* [Your assignment]:
Only a number is wanted here: the number of lines of the data that include "className".

* [Extracted material]:
· · · · ·

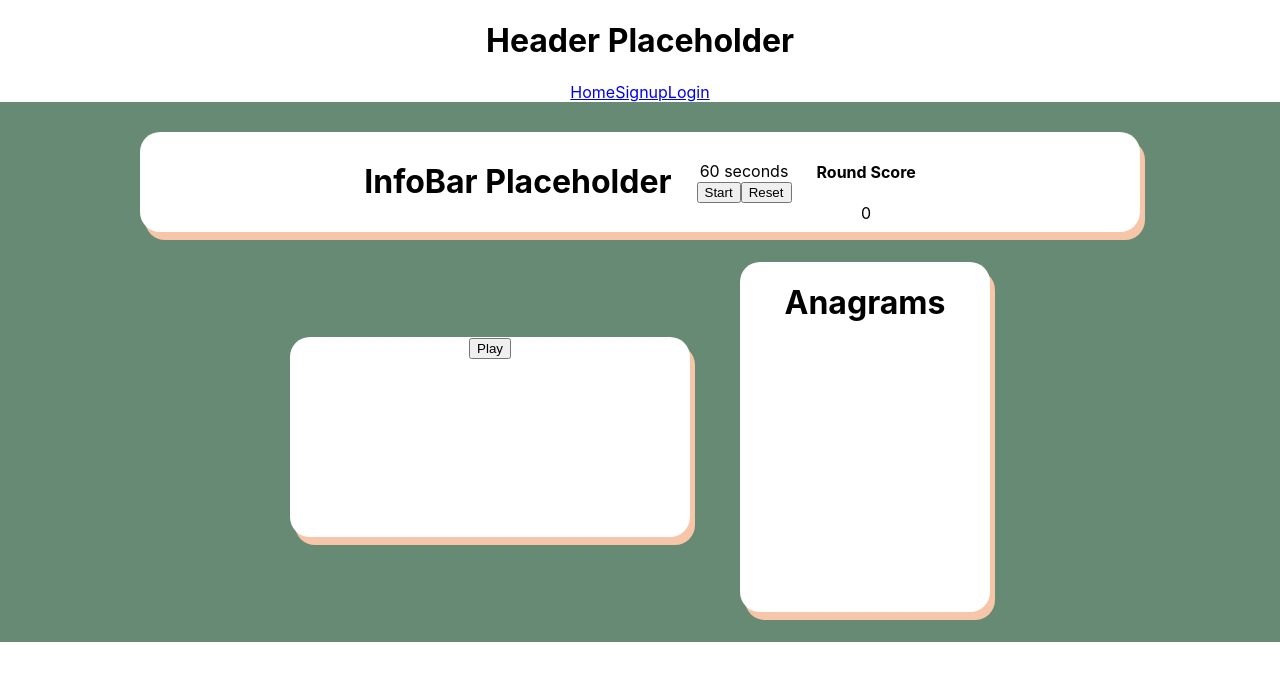
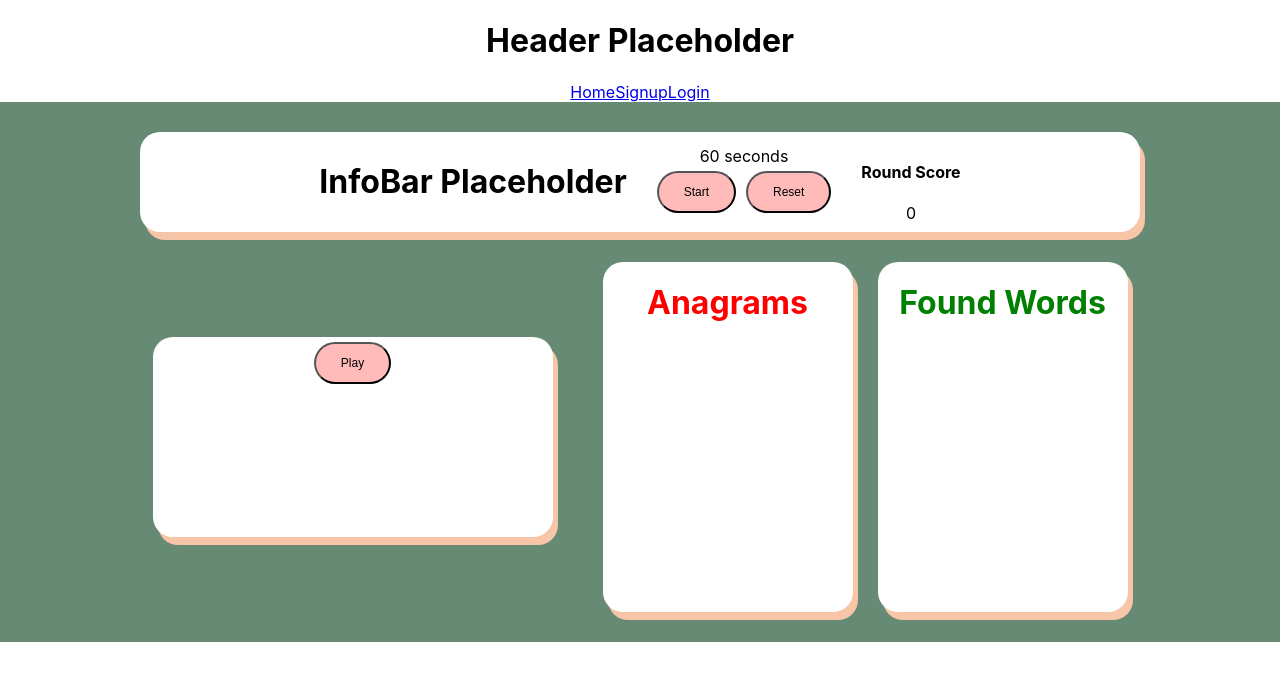
Before and after one commit to svthiery/synonym-frontend, a React (Create React App) app: page /play in a window 1280 px wide. Shown: the top 680 px of the page. Built offline with nearby package versions, Linux system fonts and the light colour scheme.

Commit message:
Add guessed all words alert

```diff
--- a/src/App.css
+++ b/src/App.css
@@ -40,6 +40,18 @@
 .app {
   text-align: center;
 }
+
+button {
+  border-radius: 30px;
+  border: no-border;
+  background-color: #ffbaba;
+  font-size: 12px;
+  padding: 12px;
+  padding-right: 25px;
+  padding-left: 25px;
+  margin: 5px;
+}
+
 
 /* ------ Homepage ------ */
 
@@ -160,6 +172,7 @@
   box-shadow: 5px 8px #f7c5a8;
   margin-top: 30px;
   margin-bottom: 30px;
+  color: red;
 }
 
 .anagram-div {
@@ -169,3 +182,15 @@
 .current-word {
   font-size: 80px;
 }
+
+.found-words {
+  background-color: white;
+  height: 350px;
+  width: 250px;
+  border-radius: 20px;
+  text-align: center;
+  box-shadow: 5px 8px #f7c5a8;
+  margin-top: 30px;
+  margin-bottom: 30px;
+  color: green;
+}
--- a/src/components/Anagrams.js
+++ b/src/components/Anagrams.js
@@ -1,3 +1,5 @@
+// import Anagram from "./Anagram";
+
 function Anagrams({ synonyms, anagrams }) {
 
     // const synObjs = synonyms.map(syn => {
@@ -6,6 +8,10 @@ function Anagrams({ synonyms, anagrams }) {
 
     const synList = anagrams.map(anagram => {
         return (
+            // <Anagram
+            // key={anagram.syn}
+            // anagram={anagram.anagram}
+            // syn={anagram.syn}/>
             <div className="anagram-div">
                 {anagram.anagram}
             </div>
--- /dev/null
+++ b/src/components/FoundWords.js
@@ -0,0 +1,19 @@
+function FoundWords({foundSynonyms}) {
+
+    const synList = foundSynonyms.map(synonym => {
+        return (
+            <div className="synonym-div">
+                {synonym.syn}
+            </div>
+        );
+    })
+
+    return (
+      <div className="found-words">
+          <h1>Found Words</h1>
+          <div>{synList}</div>
+      </div>
+    );
+  }
+
+  export default FoundWords;
--- a/src/components/GameContainer.js
+++ b/src/components/GameContainer.js
@@ -2,6 +2,7 @@ import React, { useEffect, useState } from "react";
 import InfoBar from "./InfoBar";
 import Anagrams from "./Anagrams";
 import GuessForm from "./GuessForm";
+import FoundWords from "./FoundWords"
 
 function GameContainer({ currentUser }) {
   const [currentGame, setCurrentGame] = useState(null);
@@ -9,10 +10,12 @@ function GameContainer({ currentUser }) {
   const [currentPartOfSpeech, setCurrentPartOfSpeech] = useState(null);
   const [currentSynonyms, setCurrentSynonyms] = useState([]);
   const [currentAnagrams, setCurrentAnagrams] = useState([]);
+  const [foundSynonyms, setFoundSynonyms] = useState([])
 
   const [roundScore, setRoundScore] = useState(0);
 
   const [guess, setGuess] = useState("")
+  const [guessAlert, setGuessAlert] = useState("")
 
   //Timer State
   const [seconds, setSeconds] = useState(60);
@@ -38,7 +41,7 @@ function GameContainer({ currentUser }) {
   function startNewRound(newGame) {
     console.log(currentGame);
     let newGameId = newGame.id;
-    let randWordId = 1;
+    let randWordId = Math.floor(Math.random() * 6);
     fetch("http://localhost:3001/rounds", {
       method: "POST",
       headers: {
@@ -134,11 +137,34 @@ function GameContainer({ currentUser }) {
             console.log(anagram)
             let newRoundScore = roundScore + 100
             setRoundScore(newRoundScore)
+            let newFoundSyns = [...foundSynonyms, anagram]
+            setFoundSynonyms(newFoundSyns)
+            let newAnagrams = currentAnagrams.filter(anagram => {
+                return anagram["syn"] !== currentGuess
+            })
+            setCurrentAnagrams(newAnagrams)
         } else if (currentGuess === anagram["syn"] && anagram["isFound"] === true) {
-            alert("You already found this word!")
         };
-    })
+    });
+    // console.log(currentSynonyms.length, foundSynonyms.length)
+    // if (currentSynonyms.length === foundSynonyms.length) {
+    //     let won = "You guessed all the words!"
+    //     setGuessAlert(won)
+    // }
+    // console.log(currentAnagrams)
+    // if (currentAnagrams.length === 0) {
+    //     let won = "You guessed all the words!"
+    //     setGuessAlert(won)
+    // }
   }
+
+  useEffect(() => {
+      console.log(foundSynonyms.length, currentSynonyms.length)
+    if (foundSynonyms.length === currentSynonyms.length && foundSynonyms.length !== 0) {
+        let won = "You guessed all the words!"
+        setGuessAlert(won)
+    }
+  }, [foundSynonyms])
 
   return (
     <div className="outer-game-container">
@@ -161,8 +187,16 @@ function GameContainer({ currentUser }) {
             <button onClick={handleNewGameClick}>Play</button>
           )}
         </div>
-        <GuessForm currentUser={currentUser} currentGame={currentGame} guess={guess} setGuess={setGuess} checkForMatches={checkForMatches}/>
+        <GuessForm
+            currentUser={currentUser}
+            currentGame={currentGame}
+            guess={guess}
+            setGuess={setGuess}
+            checkForMatches={checkForMatches}
+            guessAlert={guessAlert}
+        />
         <Anagrams synonyms={currentSynonyms} anagrams={currentAnagrams}/>
+        <FoundWords foundSynonyms={foundSynonyms}/>
       </div>
     </div>
   );
--- a/src/components/GuessForm.js
+++ b/src/components/GuessForm.js
@@ -1,19 +1,26 @@
 import React, { useState } from "react";
 
-function GuessForm({ currentUser, currentGame, guess, setGuess, checkForMatches }) {
-
+function GuessForm({
+  currentUser,
+  currentGame,
+  guess,
+  setGuess,
+  checkForMatches,
+  guessAlert,
+}) {
   function handleChange(e) {
-        let newGuess = e.target.value
-        setGuess(newGuess)
+    let newGuess = e.target.value;
+    setGuess(newGuess);
   }
 
   function handleSubmit(e) {
     e.preventDefault();
-        checkForMatches(guess)
-        setGuess("")
+    checkForMatches(guess);
+    setGuess("");
   }
 
   const toRender = currentGame ? (
+    <div>
       <div className="guess-form">
         <form onSubmit={handleSubmit} autoComplete="off">
           <label>Guess synonyms here:</label>
@@ -26,9 +33,13 @@ function GuessForm({ currentUser, currentGame, guess, setGuess, checkForMatches
           <input className="login-btn" type="submit" value="Guess" />
         </form>
       </div>
-      ) : <div></div>
+      <div>{guessAlert}</div>
+    </div>
+  ) : (
+    <div></div>
+  );
 
-    return toRender
+  return toRender;
 }
 
 export default GuessForm;
```
Also changed, not shown: src/components/Anagram.js (added, +12 -0 lines). Lines whose indentation alone changed are shown as unchanged.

· · · · ·

* [Result of this exercise]:
6